Authors registered in the RePEc Author Service: Annalisa Rosselli
Economic Thought, 2012, vol. 1, issue 1, 1
The widespread and long-lived failings of academic economics are due to an over-reliance on largely inappropriate mathematical methods of analysis. This is an assessment I have long maintained. Many heterodox economists, however, appear to hold instead that the central problem is a form of political-economic ideology. Specifically, it is widely contended in heterodox circles that the discipline goes astray just because so many economists are committed to a portrayal of the market economy as a smoothly or efficiently functioning system or some such, a portrayal that, whether sincerely held or otherwise, is inconsistent with the workings of social reality. Here I critically examine the contention that a form of political-economic ideology of this sort is the primary problem and assess its explanatory power. I conclude that the contention does not fare very well. I do not, though, deny that ideology of some sort has a major impact on the output of the modern economics academy. However it is of a different nature to the form typically discussed, and works in somewhat indirect and complex ways.

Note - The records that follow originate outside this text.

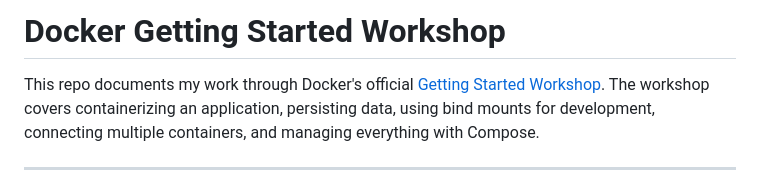
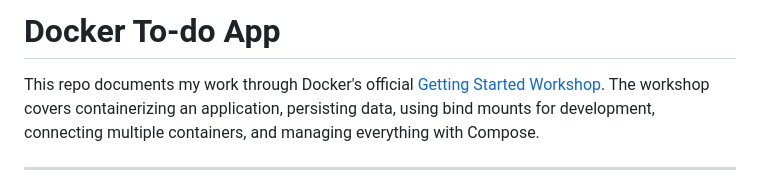
Before and after one commit to HurayrahB/docker-todo-app, a Markdown page: README.md, the part around one of its changes. GitHub-like rendering.

```diff
--- a/README.md
+++ b/README.md
@@ -1,4 +1,4 @@
-# Docker Getting Started Workshop
+# Docker To-do App
 
 This repo documents my work through Docker's official [Getting Started Workshop](https://docs.docker.com/get-started/workshop/). The workshop covers containerizing an application, persisting data, using bind mounts for development, connecting multiple containers, and managing everything with Compose.
 
```
Also changed, not shown: other parts of README.md (+1 -1 lines).
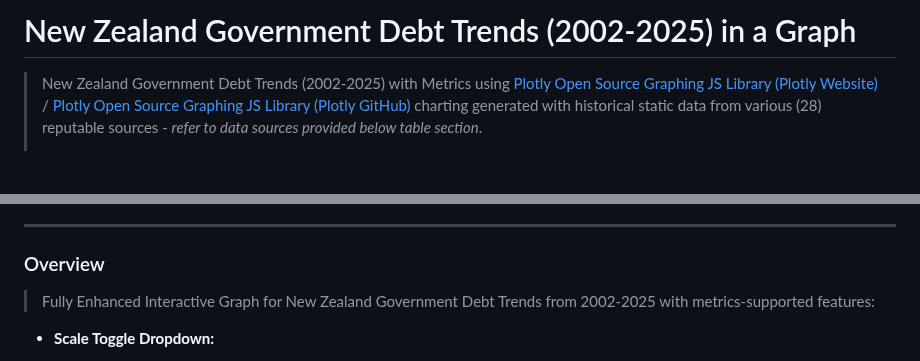
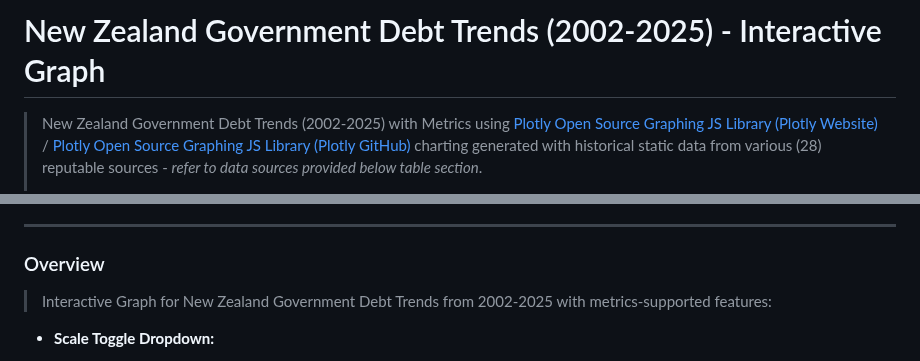
Before and after one commit to badj/NZGovDebtTrends2002-2025, a Markdown page: README.md, 2 parts joined by grey strips. GitHub-like rendering; blank space fills up the shorter version.

```diff
--- a/README.md
+++ b/README.md
@@ -1,4 +1,4 @@
-# New Zealand Government Debt Trends (2002-2025) in a Graph
+# New Zealand Government Debt Trends (2002-2025) - Interactive Graph
 
 > New Zealand Government Debt Trends (2002-2025) with Metrics using [Plotly Open Source Graphing JS Library (Plotly Website)](https://plotly.com/graphing-libraries/) / [Plotly Open Source Graphing JS Library (Plotly GitHub)](https://github.com/plotly/plotly.js) charting generated with historical static data from various (28) reputable sources - *refer to  data sources provided below table section*.
 >
@@ -25,7 +25,7 @@
 
 ### Overview
 
-> Fully Enhanced Interactive Graph for New Zealand Government Debt Trends from 2002-2025 with metrics-supported features:
+> Interactive Graph for New Zealand Government Debt Trends from 2002-2025 with metrics-supported features:
 
 - **Scale Toggle Dropdown:**
   - A dropdown to switch between "Linear Scale" (default) and "Log Scale" for the right y-axis (Debt Amount, Per Capita, Population).
```
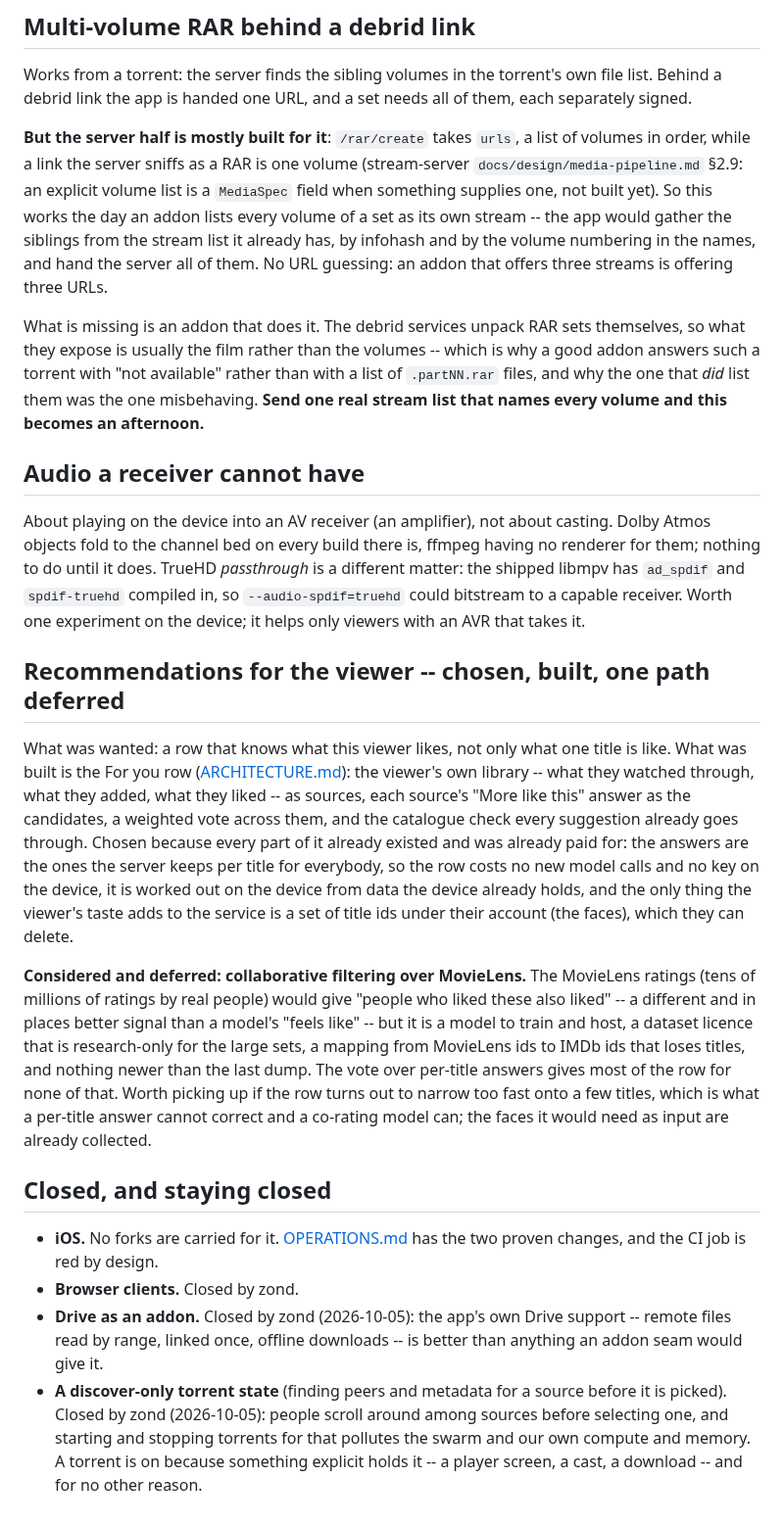
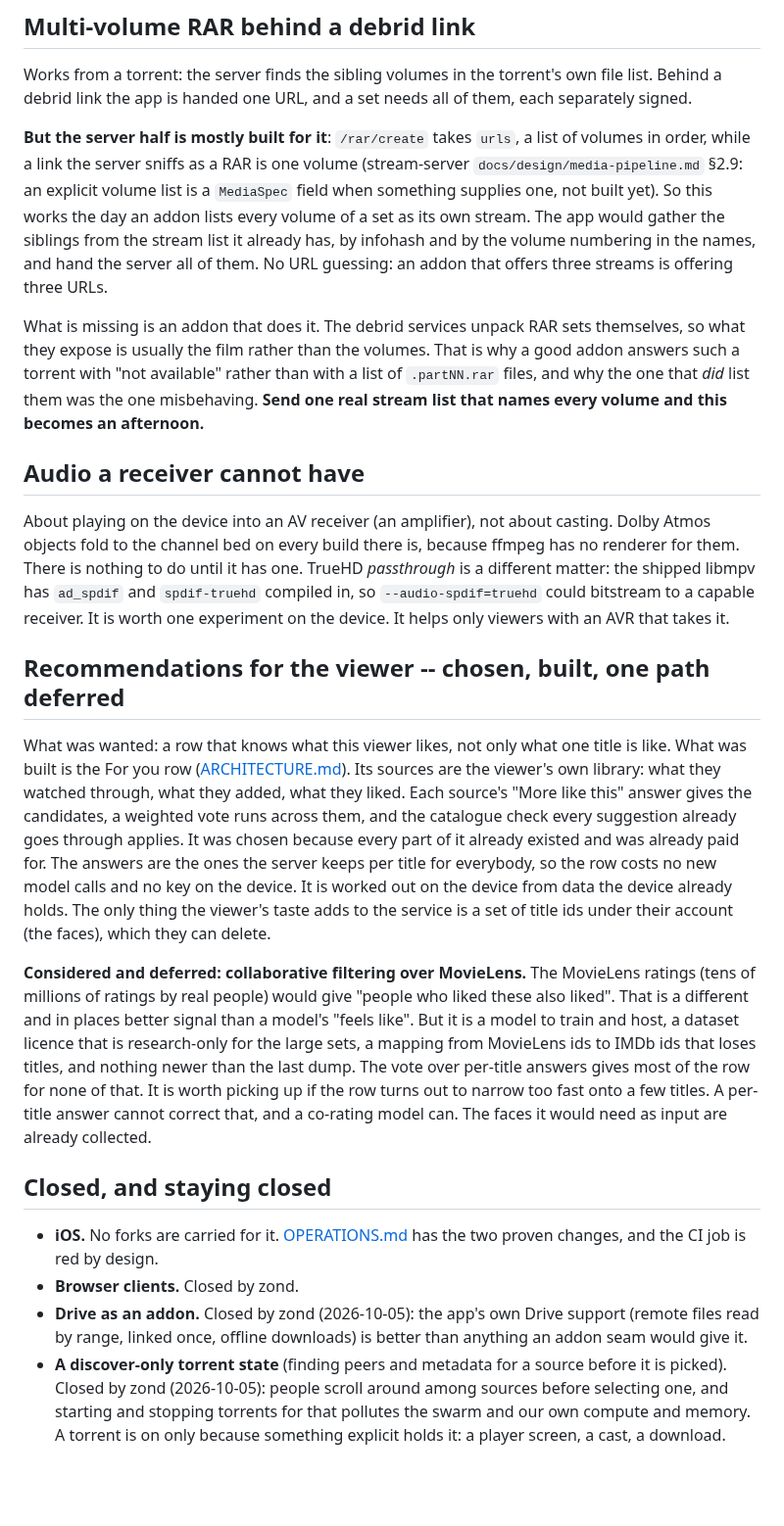
Before and after one commit to zond/xtremio, a Markdown page: docs/WISHLIST.md, the part around one of its changes. Shown at 98% size. Drawn GitHub-style; blank space fills up the shorter version.

```diff
--- a/docs/WISHLIST.md
+++ b/docs/WISHLIST.md
@@ -133,15 +132,14 @@ and a set needs all of them, each separately signed.
 `urls`, a list of volumes in order, while a link the server sniffs as a RAR
 is one volume (stream-server `docs/design/media-pipeline.md` §2.9: an
 explicit volume list is a `MediaSpec` field when something supplies one,
-not built yet). So this works the day an addon lists
-every volume of a set as its own stream -- the app would gather the
-siblings from the stream list it already has, by infohash and by the
+not built yet). So this works the day an addon lists every volume of a
+set as its own stream. The app would gather the siblings from the stream list it already has, by infohash and by the
 volume numbering in the names, and hand the server all of them. No URL
 guessing: an addon that offers three streams is offering three URLs.
 
 What is missing is an addon that does it. The debrid services unpack RAR
 sets themselves, so what they expose is usually the film rather than the
-volumes -- which is why a good addon answers such a torrent with "not
+volumes. That is why a good addon answers such a torrent with "not
 available" rather than with a list of `.partNN.rar` files, and why the one
 that *did* list them was the one misbehaving. **Send one real stream list
 that names every volume and this becomes an afternoon.**
@@ -149,39 +147,39 @@ that names every volume and this becomes an afternoon.**
 ## Audio a receiver cannot have
 
 About playing on the device into an AV receiver (an amplifier), not about
-casting. Dolby Atmos objects fold to the channel bed on every build there is,
-ffmpeg having no renderer for them; nothing to do until it does. TrueHD
-*passthrough* is a different matter: the shipped libmpv has `ad_spdif`
-and `spdif-truehd` compiled in, so `--audio-spdif=truehd` could bitstream
-to a capable receiver. Worth one experiment on the device; it helps only
-viewers with an AVR that takes it.
+casting. Dolby Atmos objects fold to the channel bed on every build there
+is, because ffmpeg has no renderer for them. There is nothing to do until
+it has one. TrueHD *passthrough* is a different matter: the shipped libmpv
+has `ad_spdif` and `spdif-truehd` compiled in, so `--audio-spdif=truehd`
+could bitstream to a capable receiver. It is worth one experiment on the
+device. It helps only viewers with an AVR that takes it.
 
 ## Recommendations for the viewer -- chosen, built, one path deferred
 
 What was wanted: a row that knows what this viewer likes, not only what one
 title is like. What was built is the For you row
-([ARCHITECTURE.md](ARCHITECTURE.md#for-you)): the viewer's own library --
-what they watched through, what they added, what they liked -- as sources,
-each source's "More like this" answer as the candidates, a weighted vote
-across them, and the catalogue check every suggestion already goes
-through. Chosen because every part of it already existed and was already
-paid for: the answers are the ones the server keeps per title for
-everybody, so the row costs no new model calls and no key on the device,
-it is worked out on the device from data the device already holds, and
-the only thing the viewer's taste adds to the service is a set of title
-ids under their account (the faces), which they can delete.
+([ARCHITECTURE.md](ARCHITECTURE.md#for-you)). Its sources are the viewer's
+own library: what they watched through, what they added, what they liked.
+Each source's "More like this" answer gives the candidates, a weighted
+vote runs across them, and the catalogue check every suggestion already
+goes through applies. It was chosen because every part of it already
+existed and was already paid for. The answers are the ones the server
+keeps per title for everybody, so the row costs no new model calls and no
+key on the device. It is worked out on the device from data the device
+already holds. The only thing the viewer's taste adds to the service is a
+set of title ids under their account (the faces), which they can delete.
 
 **Considered and deferred: collaborative filtering over MovieLens.** The
 MovieLens ratings (tens of millions of ratings by real people) would give
-"people who liked these also liked" -- a different and in places better
-signal than a model's "feels like" -- but it is a model to train and
+"people who liked these also liked". That is a different and in places
+better signal than a model's "feels like". But it is a model to train and
 host, a dataset licence that is research-only for the large sets, a
 mapping from MovieLens ids to IMDb ids that loses titles, and nothing
 newer than the last dump. The vote over per-title answers gives most of
-the row for none of that. Worth picking up if the row turns out to
-narrow too fast onto a few titles, which is what a per-title answer
-cannot correct and a co-rating model can; the faces it would need as
-input are already collected.
+the row for none of that. It is worth picking up if the row turns out to
+narrow too fast onto a few titles. A per-title answer cannot correct that,
+and a co-rating model can. The faces it would need as input are already
+collected.
 
 ## Closed, and staying closed
 
@@ -190,11 +188,11 @@ input are already collected.
   changes, and the CI job is red by design.
 * **Browser clients.** Closed by zond.
 * **Drive as an addon.** Closed by zond (2026-10-05): the app's own Drive
-  support -- remote files read by range, linked once, offline downloads --
-  is better than anything an addon seam would give it.
+  support (remote files read by range, linked once, offline downloads) is
+  better than anything an addon seam would give it.
 * **A discover-only torrent state** (finding peers and metadata for a
   source before it is picked). Closed by zond (2026-10-05): people scroll
   around among sources before selecting one, and starting and stopping
   torrents for that pollutes the swarm and our own compute and memory. A
-  torrent is on because something explicit holds it -- a player screen, a
-  cast, a download -- and for no other reason.
+  torrent is on only because something explicit holds it: a player screen,
+  a cast, a download.
```
Also changed, not shown: other parts of docs/WISHLIST.md (+31 -32 lines).
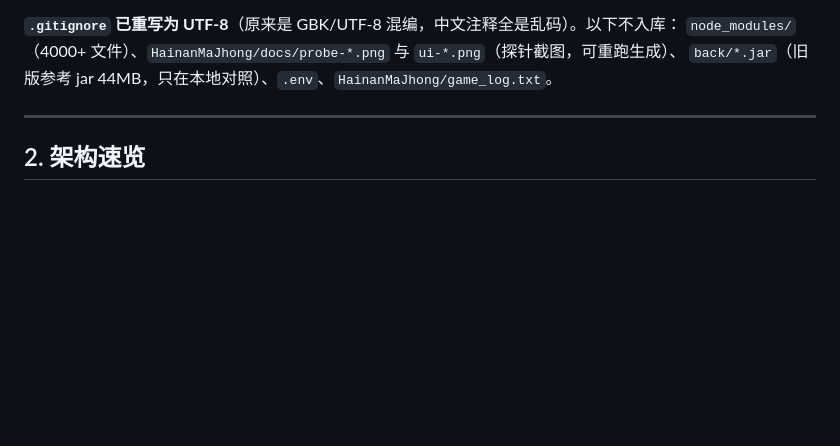
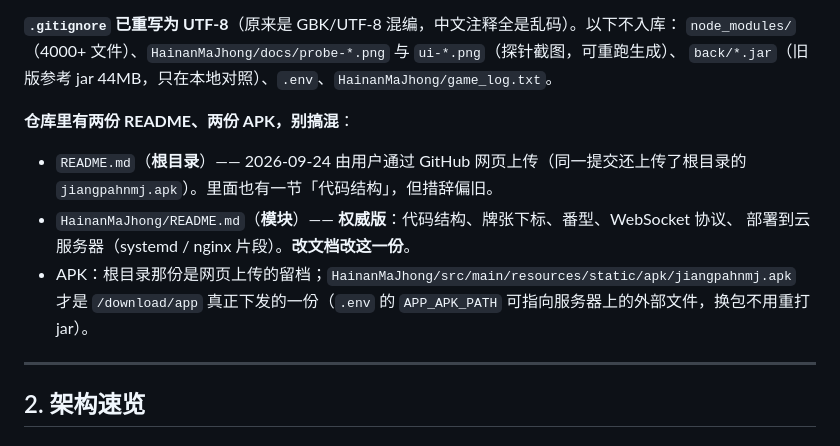
Before and after one commit to jiangpa1/HainanMaJhong, a Markdown page: HANDOFF.md, the part around the change. Drawn GitHub-style; blank space fills up the shorter version.

Commit message:
docs(handoff): 说明仓库里两份 README / 两份 APK 的分工（根目录那份由网页上传）

```diff
--- a/HANDOFF.md
+++ b/HANDOFF.md
@@ -33,6 +33,15 @@
 **`.gitignore` 已重写为 UTF-8**（原来是 GBK/UTF-8 混编，中文注释全是乱码）。以下不入库：
 `node_modules/`（4000+ 文件）、`HainanMaJhong/docs/probe-*.png` 与 `ui-*.png`（探针截图，可重跑生成）、
 `back/*.jar`（旧版参考 jar 44MB，只在本地对照）、`.env`、`HainanMaJhong/game_log.txt`。
+
+**仓库里有两份 README、两份 APK，别搞混**：
+
+- `README.md`（**根目录**）—— 2026-09-24 由用户通过 GitHub 网页上传（同一提交还上传了根目录的
+  `jiangpahnmj.apk`）。里面也有一节「代码结构」，但措辞偏旧。
+- `HainanMaJhong/README.md`（**模块**）—— **权威版**：代码结构、牌张下标、番型、WebSocket 协议、
+  部署到云服务器（systemd / nginx 片段）。**改文档改这一份**。
+- APK：根目录那份是网页上传的留档；`HainanMaJhong/src/main/resources/static/apk/jiangpahnmj.apk`
+  才是 `/download/app` 真正下发的一份（`.env` 的 `APP_APK_PATH` 可指向服务器上的外部文件，换包不用重打 jar）。
 
 ---
 
```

Having raised the question of the impact of ideology I take the opportunity to explore its play in the economics academy more generally.
References: Add references at CitEc
Citations: Track citations by RSS feed
Downloads: (external link)
http://et.worldeconomicsassociation.org/papers/mat ... e-modern-discipline/ (text/html)
This item may be available elsewhere in EconPapers: Search for items with the same title.
Export reference: BibTeX
RIS (EndNote, ProCite, RefMan)
Persistent link: https://EconPapers.repec.org/RePEc:wea:econth:v:1:y:2012:i:1:p:1
Access Statistics for this article
Economic Thought is currently edited by Kyla Rushman
More articles in Economic Thought from World Economics Association Contact information at EDIRC.
Bibliographic data for series maintained by Jake McMurchie ().